- Physical encapsulation occurs when a film-forming agent engulfs the odorous substance and physically prevents the release of odor.
- Molecular cleaving (oxidation): Reactions that chemically change (break apart) the odorous molecule and combine with it to form different substances. This is the chemistry used in the product Referral uses to remove odor from synthetic carpet and fabric fibers.
- Odor modification is based on the Zwaardemaker Conjugates theory where two different odors will cancel each other out. In odor control, fragrances are formulated that cancel out the most common odors encountered such as urine, feces, and mold.
- Emulsification: Acid based products designed to dissolve urine salts and neutralize ammonia and suspend the contamination so it can be rinsed away. This is the chemistry we use when immersing wool area rugs to remove pet urine odor.

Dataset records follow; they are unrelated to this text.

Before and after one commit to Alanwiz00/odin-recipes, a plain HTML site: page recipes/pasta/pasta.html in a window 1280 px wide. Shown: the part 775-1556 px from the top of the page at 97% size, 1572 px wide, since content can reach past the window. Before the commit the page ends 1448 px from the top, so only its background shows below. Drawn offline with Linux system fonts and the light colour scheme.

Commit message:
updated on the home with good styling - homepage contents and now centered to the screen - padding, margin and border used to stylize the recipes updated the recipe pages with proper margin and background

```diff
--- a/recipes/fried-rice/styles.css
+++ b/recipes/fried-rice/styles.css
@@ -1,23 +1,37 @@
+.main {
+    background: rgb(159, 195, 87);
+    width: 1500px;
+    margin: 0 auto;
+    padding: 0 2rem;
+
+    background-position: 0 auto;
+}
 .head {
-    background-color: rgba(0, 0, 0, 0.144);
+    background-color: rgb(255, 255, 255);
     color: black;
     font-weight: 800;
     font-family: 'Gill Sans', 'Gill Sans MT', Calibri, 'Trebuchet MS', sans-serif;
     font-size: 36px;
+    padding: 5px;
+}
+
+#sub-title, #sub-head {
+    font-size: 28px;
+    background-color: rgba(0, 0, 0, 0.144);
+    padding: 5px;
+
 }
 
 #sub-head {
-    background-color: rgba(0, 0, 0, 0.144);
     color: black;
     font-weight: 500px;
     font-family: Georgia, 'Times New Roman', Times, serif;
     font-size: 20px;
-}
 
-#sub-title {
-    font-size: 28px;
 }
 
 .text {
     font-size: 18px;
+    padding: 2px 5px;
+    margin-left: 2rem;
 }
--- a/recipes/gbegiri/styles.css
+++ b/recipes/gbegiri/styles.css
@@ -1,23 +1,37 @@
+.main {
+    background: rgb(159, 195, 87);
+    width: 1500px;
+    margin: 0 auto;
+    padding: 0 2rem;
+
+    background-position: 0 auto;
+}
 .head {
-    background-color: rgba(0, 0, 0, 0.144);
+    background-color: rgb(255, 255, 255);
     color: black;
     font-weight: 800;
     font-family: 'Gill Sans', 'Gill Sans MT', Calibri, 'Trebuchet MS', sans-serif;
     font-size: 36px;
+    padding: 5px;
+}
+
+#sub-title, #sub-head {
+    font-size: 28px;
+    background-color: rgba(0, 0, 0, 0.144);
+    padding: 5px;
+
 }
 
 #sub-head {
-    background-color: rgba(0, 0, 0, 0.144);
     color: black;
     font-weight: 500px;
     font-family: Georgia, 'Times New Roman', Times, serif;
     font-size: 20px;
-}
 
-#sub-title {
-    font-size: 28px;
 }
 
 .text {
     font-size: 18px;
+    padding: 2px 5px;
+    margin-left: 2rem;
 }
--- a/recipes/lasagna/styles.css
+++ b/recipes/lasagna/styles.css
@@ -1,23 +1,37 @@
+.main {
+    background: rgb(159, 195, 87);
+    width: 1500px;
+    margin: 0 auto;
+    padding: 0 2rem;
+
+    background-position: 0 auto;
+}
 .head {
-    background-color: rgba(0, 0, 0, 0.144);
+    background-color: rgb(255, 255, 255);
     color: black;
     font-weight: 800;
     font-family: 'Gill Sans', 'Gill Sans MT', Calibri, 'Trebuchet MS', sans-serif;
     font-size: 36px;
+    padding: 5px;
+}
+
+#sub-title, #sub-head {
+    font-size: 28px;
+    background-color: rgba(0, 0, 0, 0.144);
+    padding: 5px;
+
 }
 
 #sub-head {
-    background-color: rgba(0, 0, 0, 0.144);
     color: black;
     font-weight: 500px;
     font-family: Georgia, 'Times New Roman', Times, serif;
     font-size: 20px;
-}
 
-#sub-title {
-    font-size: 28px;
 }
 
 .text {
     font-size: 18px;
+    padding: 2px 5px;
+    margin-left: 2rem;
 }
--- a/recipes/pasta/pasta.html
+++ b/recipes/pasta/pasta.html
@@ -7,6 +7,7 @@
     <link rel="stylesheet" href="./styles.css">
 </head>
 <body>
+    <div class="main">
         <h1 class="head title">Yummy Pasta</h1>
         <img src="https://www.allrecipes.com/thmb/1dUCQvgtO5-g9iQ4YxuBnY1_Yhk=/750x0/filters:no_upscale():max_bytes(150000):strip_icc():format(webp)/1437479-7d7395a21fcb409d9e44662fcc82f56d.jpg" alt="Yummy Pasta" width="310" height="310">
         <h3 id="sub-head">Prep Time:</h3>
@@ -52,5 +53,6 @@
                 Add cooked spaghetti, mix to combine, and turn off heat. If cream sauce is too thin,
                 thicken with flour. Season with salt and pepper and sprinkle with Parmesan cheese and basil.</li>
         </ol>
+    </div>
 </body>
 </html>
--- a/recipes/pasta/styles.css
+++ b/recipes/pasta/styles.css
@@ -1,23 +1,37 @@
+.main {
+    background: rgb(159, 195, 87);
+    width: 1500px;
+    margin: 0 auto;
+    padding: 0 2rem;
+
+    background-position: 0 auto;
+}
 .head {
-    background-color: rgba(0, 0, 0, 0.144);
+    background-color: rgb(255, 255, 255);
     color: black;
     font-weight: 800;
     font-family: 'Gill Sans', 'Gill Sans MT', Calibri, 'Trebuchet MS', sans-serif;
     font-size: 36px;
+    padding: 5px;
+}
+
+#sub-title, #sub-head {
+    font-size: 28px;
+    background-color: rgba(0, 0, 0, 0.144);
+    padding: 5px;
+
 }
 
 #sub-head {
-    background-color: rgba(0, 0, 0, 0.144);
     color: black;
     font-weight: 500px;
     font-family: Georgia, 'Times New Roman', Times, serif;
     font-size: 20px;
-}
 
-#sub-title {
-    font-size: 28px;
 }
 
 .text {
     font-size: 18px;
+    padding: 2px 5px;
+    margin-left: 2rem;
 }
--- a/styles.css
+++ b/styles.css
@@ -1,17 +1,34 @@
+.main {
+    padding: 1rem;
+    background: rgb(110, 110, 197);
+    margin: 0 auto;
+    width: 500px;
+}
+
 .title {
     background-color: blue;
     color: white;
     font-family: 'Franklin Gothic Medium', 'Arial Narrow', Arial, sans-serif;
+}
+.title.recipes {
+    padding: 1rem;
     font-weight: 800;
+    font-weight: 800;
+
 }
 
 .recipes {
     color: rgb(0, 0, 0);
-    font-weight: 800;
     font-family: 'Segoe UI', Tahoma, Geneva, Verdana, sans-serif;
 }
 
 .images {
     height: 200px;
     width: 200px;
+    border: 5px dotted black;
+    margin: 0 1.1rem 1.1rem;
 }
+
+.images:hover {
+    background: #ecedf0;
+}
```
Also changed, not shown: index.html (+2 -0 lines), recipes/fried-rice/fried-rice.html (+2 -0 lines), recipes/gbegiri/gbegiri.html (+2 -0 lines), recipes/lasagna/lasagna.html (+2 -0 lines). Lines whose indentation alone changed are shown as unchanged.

- Masking agents simply provide a pleasant fragrance that mutes the malodor so as to make it more tolerable.
Why does Urine Odor Return?
Humidity levels can change for a number of reasons but here are two major reasons:
- Change in Seasons. In the winter the air is very dry, but in spring and summer there is naturally more humidity. So even though nothing about the spot has changed, the change in seasonal humidity levels may cause you to not notice urine odor during the winter but in the spring and summer the odor comes back.
- Carpet Cleaning. Cleaning the carpet will change the humidity level in the house, especially if the areas affected by pet urine are cleaned only and not treated for odor. Odor from pet accidents may become more noticeable for a period of time after the cleaning because of the elevated moisture content. Generally it will return to the same pre-cleaning condition after it has dried completely. We cannot be held responsible for such odor producing deposits unless we are able to identify, treat and neutralize such odors.
What is Urine composed of?
Urine leaves the body (man or animal) in an acid state, with a pH of about 5 to 6. It is rather pure and generally contains no harmful bacteria, pathogens or microorganisms. However, it becomes the perfect breeding ground for those things as soon as it leaves the body. The main ingredient in urine is uric acid. It also contains yellow pigment, urea, cholesterol, enzymes, and small amounts of other chemicals. The uric acid begins to change immediately upon leaving the body. The warm acid state of the urine offers a friendly environment for bacteria, which begin to flourish almost immediately. In this original acid state, the urine begins to oxidize and react with the carpet to create a color change, which may become permanent if the urine is not removed from the carpet. As urine begins to dry, it changes its hydrogen content and forms crystalline salts, which take on an alkaline pH. Then The Smell Begins! When dried urine is remoistened, it gives off an ammonia gas.
Odors associated with urine come from two sources:
- The first source is bacteria that grow abundantly in dark warm places with a never ending food source (the dog feeds the bacteria daily!). This bacteria growth and breakdown of the urine creates amino acids. These complex organic compounds work deep into carpet fivers until they’re nearly part of the fiber. This can present a challenging situation. The waste materials and gases from the decomposing urine create an unpleasant odor.
- The second source of odor is chemical odor that remains even when the bacteria have been killed. This explains the reason more than disinfecting is necessary to neutralize odors from urine. Urine also presents additional odor problems when the relative humidity is high. The salts and crystals that are formed are hydrophilic and draw water to them. As the salts are reactivated by moisture, they give off a greater proportion of odorous gases.